When I travel (remember travel?) I try to visit the places of famous writers. It doesn’t matter much whether I’ve read a lot of their material; I know kindred spirits when I feel them. Last summer—the one before the pandemic—I had to make a business trip to Oxford. Now Oxford has a long, long list of literary illuminati, and I didn’t have much free time. My hotel, however, turned out to be just a couple of blocks from the house of J. R. R. Tolkien. One patch between meetings, I wandered over to the house. It’s behind a high wall, so you can’t see much. Like most European private homes, it isn’t ostentatious—over here we like to make it obvious when we’re wealthy. In any case, I stood as long as a stranger can comfortably stand outside someone else’s house and tried to commune with the spirit of the former occupant.
Just the other day I noticed a New York Times headline that stated a movement is afoot in merry old England to purchase Tolkien’s house to make it a museum. Although there’s no scientific way to prove it, people are somehow connected to the places they live. There’s no other sensation like returning to your home town. If, for some strange reason, anyone wishes to recall me after I’m gone (perhaps my pen name will take off someday), they’ll find precious little. Not one of my pre-college homes still stands. Not that that’s that unusual in the low rent district. Still, when I visit my hometown, small as it is, almost nothing of me remains but it still feels like I belong.
I can’t say that I felt much other than my own awe at standing outside Tolkien’s house. It’s on a residential street, and people were driving and walking by. I was the only one who seemed to be hanging about. Probably a bit suspicious-looking wearing a tweed jacket and in general appearing like a displaced academic. Much of the tourism industry, however, is based on the draw of certain locations because someone famous lived there. We want to be in touch with them. Show our respects, perhaps. If visiting Oxford weren’t always a work occasion for me, I could quite enjoy wandering its literary haunts and ending up for a leisurely afternoon spent in Blackwells.
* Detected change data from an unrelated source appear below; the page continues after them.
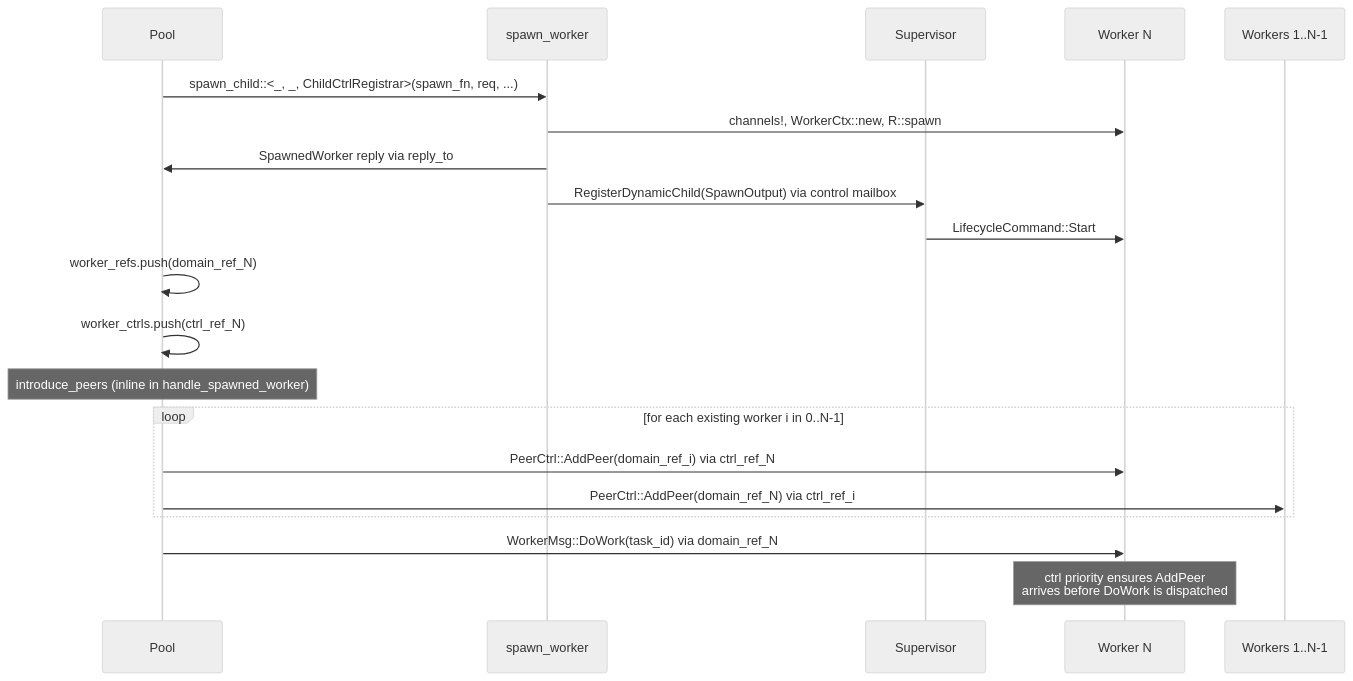
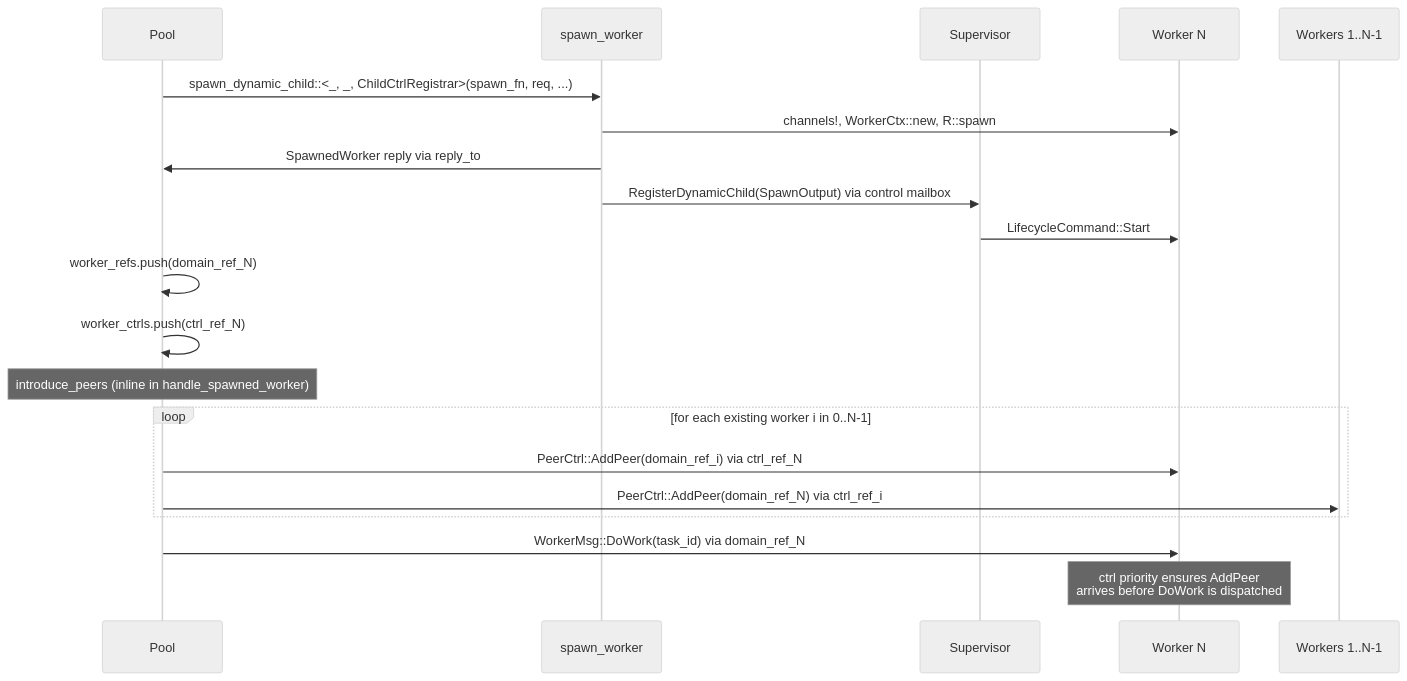
One commit to bloxide-com/bloxide changed the first of 2 diagrams in spec/architecture/16-spawn-architecture.md. Above: the diagram before and after it, drawn with Mermaid (neutral theme). The commit also changed other lines of this file and 112 other files, not shown here.

````diff
--- a/spec/architecture/16-spawn-architecture.md
+++ b/spec/architecture/16-spawn-architecture.md
@@ -1100,26 +1100,26 @@
 ```mermaid
 sequenceDiagram
     participant Pool
     participant Factory as spawn_worker
     participant Sup as Supervisor
     participant NewWorker as Worker N
     participant OldWorker as Workers 1..N-1
 
-    Pool->>Factory: spawn_child::<_, _, ChildCtrlRegistrar>(spawn_fn, req, ...)
+    Pool->>Factory: spawn_dynamic_child::<_, _, ChildCtrlRegistrar>(spawn_fn, req, ...)
     Factory->>NewWorker: channels!, WorkerCtx::new, R::spawn
     Factory->>Pool: SpawnedWorker reply via reply_to
     Factory->>Sup: RegisterDynamicChild(SpawnOutput) via control mailbox
     Sup->>NewWorker: LifecycleCommand::Start
 
     Pool->>Pool: worker_refs.push(domain_ref_N)
     Pool->>Pool: worker_ctrls.push(ctrl_ref_N)
 
     Note over Pool: introduce_peers (inline in handle_spawned_worker)
     loop for each existing worker i in 0..N-1
         Pool->>NewWorker: PeerCtrl::AddPeer(domain_ref_i) via ctrl_ref_N
         Pool->>OldWorker: PeerCtrl::AddPeer(domain_ref_N) via ctrl_ref_i
     end
 
     Pool->>NewWorker: WorkerMsg::DoWork(task_id) via domain_ref_N
     Note over NewWorker: ctrl priority ensures AddPeer<br/>arrives before DoWork is dispatched
 ```
````
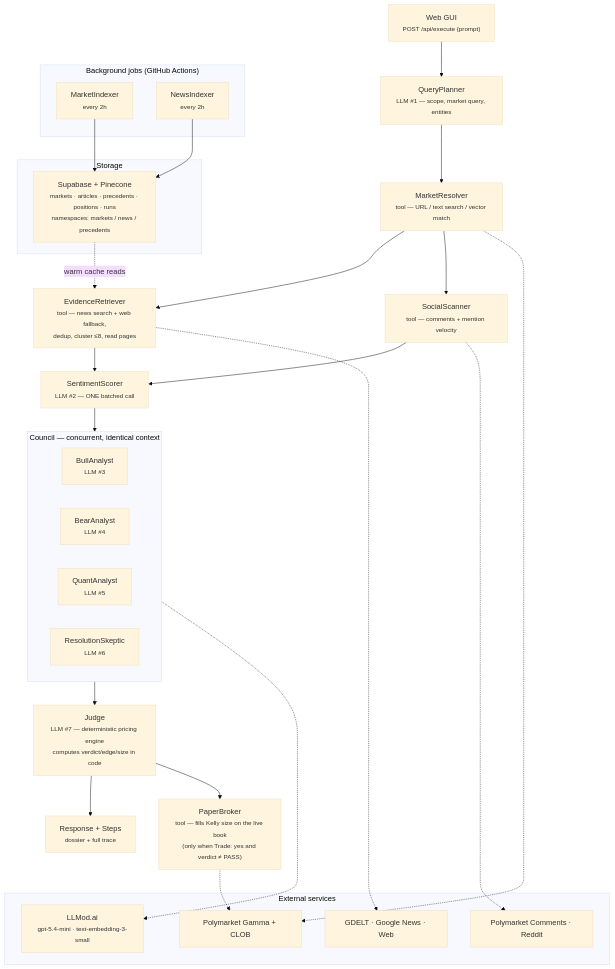
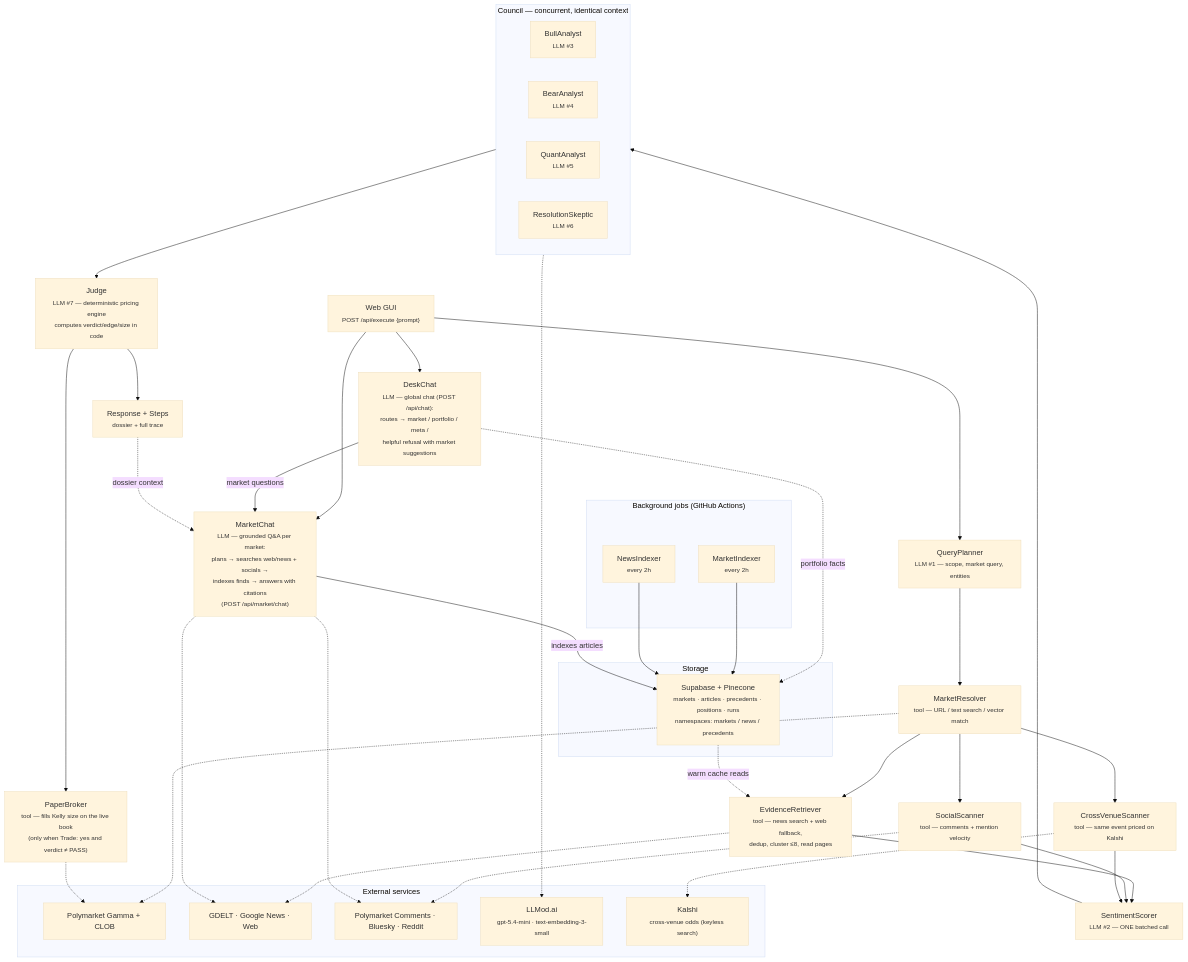
Before and after one commit to Dekel-E/polymarkov: the diagram in docs/ARCHITECTURE.md, drawn with Mermaid (base theme). The commit also changed other lines of this file and 67 other files, not shown here.

````diff
--- a/docs/ARCHITECTURE.md
+++ b/docs/ARCHITECTURE.md
@@ -7,56 +7,72 @@
 ```mermaid
 flowchart TB
     GUI["Web GUI<br/><small>POST /api/execute {prompt}</small>"]
 
     QP["QueryPlanner<br/><small>LLM #1 — scope, market query, entities</small>"]
     MR["MarketResolver<br/><small>tool — URL / text search / vector match</small>"]
     ER["EvidenceRetriever<br/><small>tool — news search + web fallback,<br/>dedup, cluster ≤8, read pages</small>"]
     SS["SocialScanner<br/><small>tool — comments + mention velocity</small>"]
+    CVS["CrossVenueScanner<br/><small>tool — same event priced on Kalshi</small>"]
     SC["SentimentScorer<br/><small>LLM #2 — ONE batched call</small>"]
 
     subgraph COUNCIL["Council — concurrent, identical context"]
         BULL["BullAnalyst<br/><small>LLM #3</small>"]
         BEAR["BearAnalyst<br/><small>LLM #4</small>"]
         QUANT["QuantAnalyst<br/><small>LLM #5</small>"]
         SKEP["ResolutionSkeptic<br/><small>LLM #6</small>"]
     end
 
     JUDGE["Judge<br/><small>LLM #7 — deterministic pricing engine<br/>computes verdict/edge/size in code</small>"]
     OUT["Response + Steps<br/><small>dossier + full trace</small>"]
     PB["PaperBroker<br/><small>tool — fills Kelly size on the live book<br/>(only when Trade: yes and verdict ≠ PASS)</small>"]
 
+    CHAT["MarketChat<br/><small>LLM — grounded Q&A per market:<br/>plans → searches web/news + socials →<br/>indexes finds → answers with citations<br/>(POST /api/market/chat)</small>"]
+    DESKCHAT["DeskChat<br/><small>LLM — global chat (POST /api/chat):<br/>routes → market / portfolio / meta /<br/>helpful refusal with market suggestions</small>"]
+
     GUI --> QP --> MR
     MR --> ER
     MR --> SS
+    MR --> CVS
     ER --> SC
     SS --> SC
+    CVS --> SC
     SC --> COUNCIL --> JUDGE
     JUDGE --> OUT
     JUDGE --> PB
+    GUI --> CHAT
+    GUI --> DESKCHAT
+    DESKCHAT -->|market questions| CHAT
+    OUT -.->|dossier context| CHAT
 
     subgraph EXT["External services"]
         GAMMA["Polymarket Gamma + CLOB"]
         NEWS["GDELT · Google News · Web"]
-        SOCIAL["Polymarket Comments · Reddit"]
+        SOCIAL["Polymarket Comments · Bluesky · Reddit"]
         LLMOD["LLMod.ai<br/><small>gpt-5.4-mini · text-embedding-3-small</small>"]
+        KALSHI["Kalshi<br/><small>cross-venue odds (keyless search)</small>"]
     end
 
     MR -.-> GAMMA
     ER -.-> NEWS
     SS -.-> SOCIAL
     PB -.-> GAMMA
     COUNCIL -.-> LLMOD
+    CHAT -.-> NEWS
+    CHAT -.-> SOCIAL
+    CVS -.-> KALSHI
+    DESKCHAT -.->|portfolio facts| DB
 
     subgraph STORE["Storage"]
         DB["Supabase + Pinecone<br/><small>markets · articles · precedents · positions · runs<br/>namespaces: markets / news / precedents</small>"]
     end
 
     subgraph CRON["Background jobs (GitHub Actions)"]
         MI["MarketIndexer<br/><small>every 2h</small>"]
         NI["NewsIndexer<br/><small>every 2h</small>"]
     end
 
     MI --> DB
     NI --> DB
     DB -.->|warm cache reads| ER
+    CHAT -->|indexes articles| DB
 ```
````
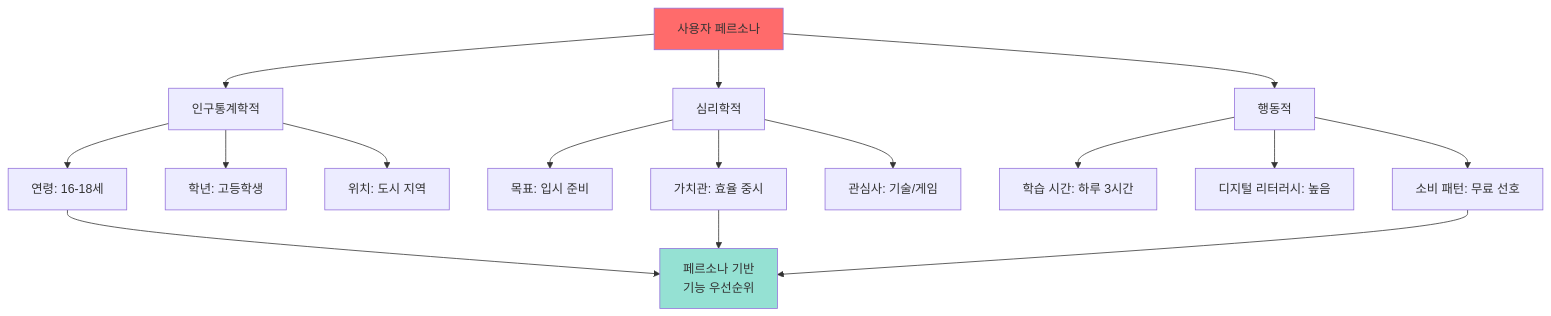
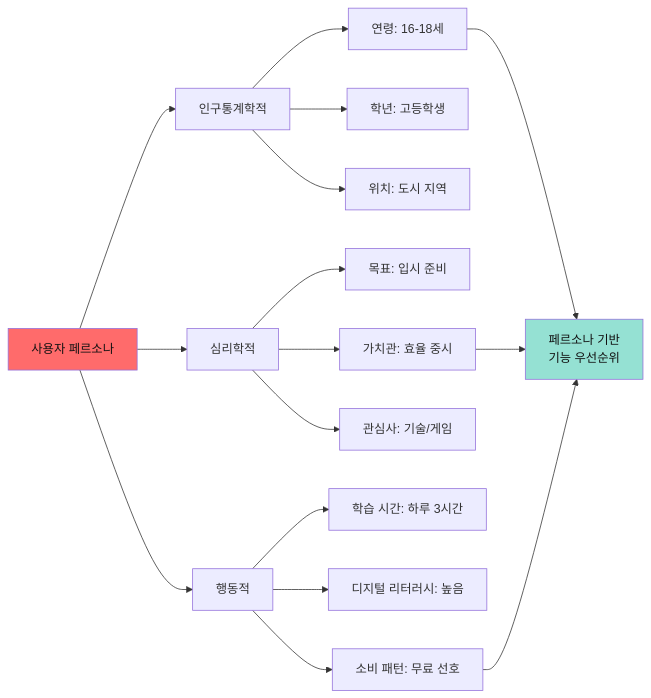
One commit to Collegenie-X/AI-Vive-Coding changed the ninth of 31 diagrams in Docs/AI교육_가상환경_비즈니스_중심_프로그램.md. Above: the diagram before and after it, drawn with Mermaid. The commit also changed other lines of this file, not shown here.

````diff
--- a/Docs/AI교육_가상환경_비즈니스_중심_프로그램.md
+++ b/Docs/AI교육_가상환경_비즈니스_중심_프로그램.md
@@ -331,25 +331,25 @@
 ```mermaid
-graph TD
+graph LR
     Persona[사용자 페르소나] --> P1[인구통계학적]
     Persona --> P2[심리학적]
     Persona --> P3[행동적]
     
     P1 --> P1_1[연령: 16-18세]
     P1 --> P1_2[학년: 고등학생]
     P1 --> P1_3[위치: 도시 지역]
     
     P2 --> P2_1[목표: 입시 준비]
     P2 --> P2_2[가치관: 효율 중시]
     P2 --> P2_3[관심사: 기술/게임]
     
     P3 --> P3_1[학습 시간: 하루 3시간]
     P3 --> P3_2[디지털 리터러시: 높음]
     P3 --> P3_3[소비 패턴: 무료 선호]
     
     P1_1 --> Action[페르소나 기반<br/>기능 우선순위]
     P2_2 --> Action
     P3_3 --> Action
     
-    style Persona fill:#ff6b6b
-    style Action fill:#95e1d3
+    style Persona fill:#ff6b6b,color:#111
+    style Action fill:#95e1d3,color:#111
 ```
````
We congregate in such places for a reason. I’ve lost track of all the authors’ homes I’ve visited over the years. Each time, I’m compelled to say, I’m glad someone thought to preserve them.